I'd like the entries reproduced exactly, with the images omitted.

========

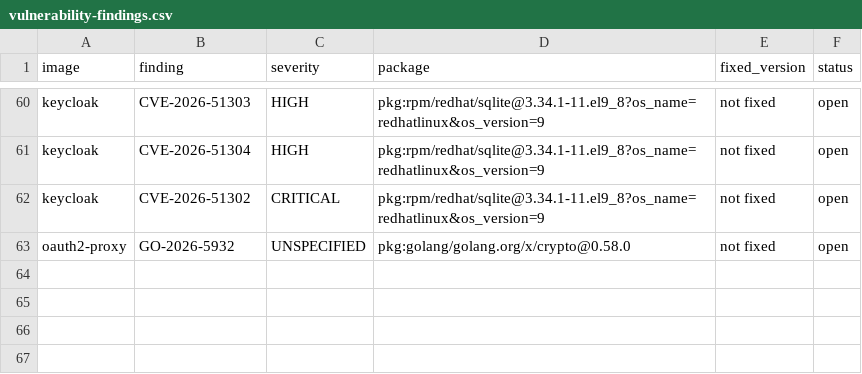
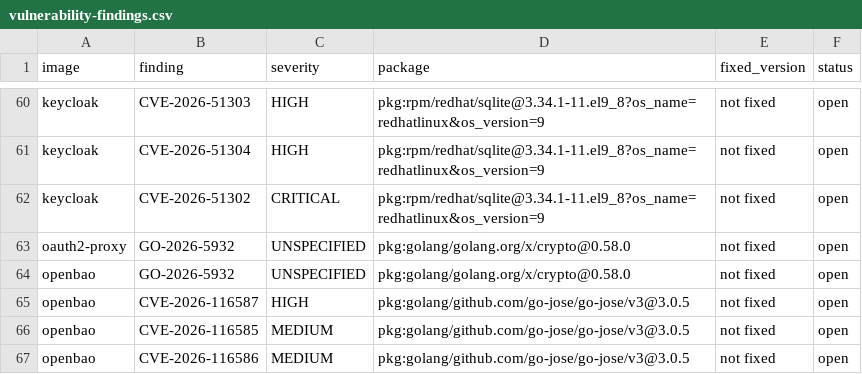
Before and after one commit to UCNDanny/kreutzmann-img, a CSV file: compliance/vulnerability-findings.csv, drawn as a sheet; only a part is shown, gaps mark what is left out.

Commit message:
Add a hardened OpenBao 2.7.2 image (#55)
* Add a hardened OpenBao 2.7.2 image

Build OpenBao from the pinned 2.7.2 source onto distroless static Debian 13,
running as 65532:65532 with no shell, no web UI and no dev-mode default. It
uses the Go FIPS module like the gateway and pins go-jose/v4 to v4.1.9.

OpenBao needs Go 1.27, so the shared Go toolchain moves to 1.27.3 and the
lock resolves the highest minor any Go image requires. The smoke test starts
the server sealed on integrated storage under the runtime restrictions. The
GO-2026-5932 OpenPGP exclusion is scoped to the bao binary and enforced by
the build.

* Pin the zlib security update for Keycloak and add a full preflight check

Debian published zlib1g 1:1.3.dfsg+really1.3.1-1+deb13u1 (DSA-6613-1) before
distroless republished its Java base, so the Keycloak gate failed on the new
fixable findings. The checksum-pinned .deb is overlaid until distroless
catches up. The installed binNMU build ships a changelog the security build
drops, so the overlay may now leave files behind under usr/share/doc only.

`make check` runs the release workflow's checks locally: every image on both
platforms, unit tests, build, smoke test and the same vulnerability gate. A
pull request template lists the remaining manual checks.

```diff
--- a/compliance/vulnerability-findings.csv
+++ b/compliance/vulnerability-findings.csv
@@ -63 +63,5 @@ keycloak,CVE-2026-51302,CRITICAL,pkg:rpm/redhat/sqlite@3.34.1-11.el9_8?os_name=r
 oauth2-proxy,GO-2026-5932,UNSPECIFIED,pkg:golang/golang.org/x/crypto@0.58.0,not fixed,open
+openbao,GO-2026-5932,UNSPECIFIED,pkg:golang/golang.org/x/crypto@0.58.0,not fixed,open
+openbao,CVE-2026-116587,HIGH,pkg:golang/github.com/go-jose/go-jose/v3@3.0.5,not fixed,open
+openbao,CVE-2026-116585,MEDIUM,pkg:golang/github.com/go-jose/go-jose/v3@3.0.5,not fixed,open
+openbao,CVE-2026-116586,MEDIUM,pkg:golang/github.com/go-jose/go-jose/v3@3.0.5,not fixed,open
```
Also changed, not shown: 16 other files.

========

▶ RESPONSE TO THE TASK:
Before and after one commit to UCNDanny/kreutzmann-img, a CSV file: compliance/vulnerability-findings.csv, drawn as a sheet; only a part is shown, gaps mark what is left out.

Commit message:
Add a hardened OpenBao 2.7.2 image (#55)
* Add a hardened OpenBao 2.7.2 image

Build OpenBao from the pinned 2.7.2 source onto distroless static Debian 13,
running as 65532:65532 with no shell, no web UI and no dev-mode default. It
uses the Go FIPS module like the gateway and pins go-jose/v4 to v4.1.9.

OpenBao needs Go 1.27, so the shared Go toolchain moves to 1.27.3 and the
lock resolves the highest minor any Go image requires. The smoke test starts
the server sealed on integrated storage under the runtime restrictions. The
GO-2026-5932 OpenPGP exclusion is scoped to the bao binary and enforced by
the build.

* Pin the zlib security update for Keycloak and add a full preflight check

Debian published zlib1g 1:1.3.dfsg+really1.3.1-1+deb13u1 (DSA-6613-1) before
distroless republished its Java base, so the Keycloak gate failed on the new
fixable findings. The checksum-pinned .deb is overlaid until distroless
catches up. The installed binNMU build ships a changelog the security build
drops, so the overlay may now leave files behind under usr/share/doc only.

`make check` runs the release workflow's checks locally: every image on both
platforms, unit tests, build, smoke test and the same vulnerability gate. A
pull request template lists the remaining manual checks.

```diff
--- a/compliance/vulnerability-findings.csv
+++ b/compliance/vulnerability-findings.csv
@@ -63 +63,5 @@ keycloak,CVE-2026-51302,CRITICAL,pkg:rpm/redhat/sqlite@3.34.1-11.el9_8?os_name=r
 oauth2-proxy,GO-2026-5932,UNSPECIFIED,pkg:golang/golang.org/x/crypto@0.58.0,not fixed,open
+openbao,GO-2026-5932,UNSPECIFIED,pkg:golang/golang.org/x/crypto@0.58.0,not fixed,open
+openbao,CVE-2026-116587,HIGH,pkg:golang/github.com/go-jose/go-jose/v3@3.0.5,not fixed,open
+openbao,CVE-2026-116585,MEDIUM,pkg:golang/github.com/go-jose/go-jose/v3@3.0.5,not fixed,open
+openbao,CVE-2026-116586,MEDIUM,pkg:golang/github.com/go-jose/go-jose/v3@3.0.5,not fixed,open
```
Also changed, not shown: 16 other files.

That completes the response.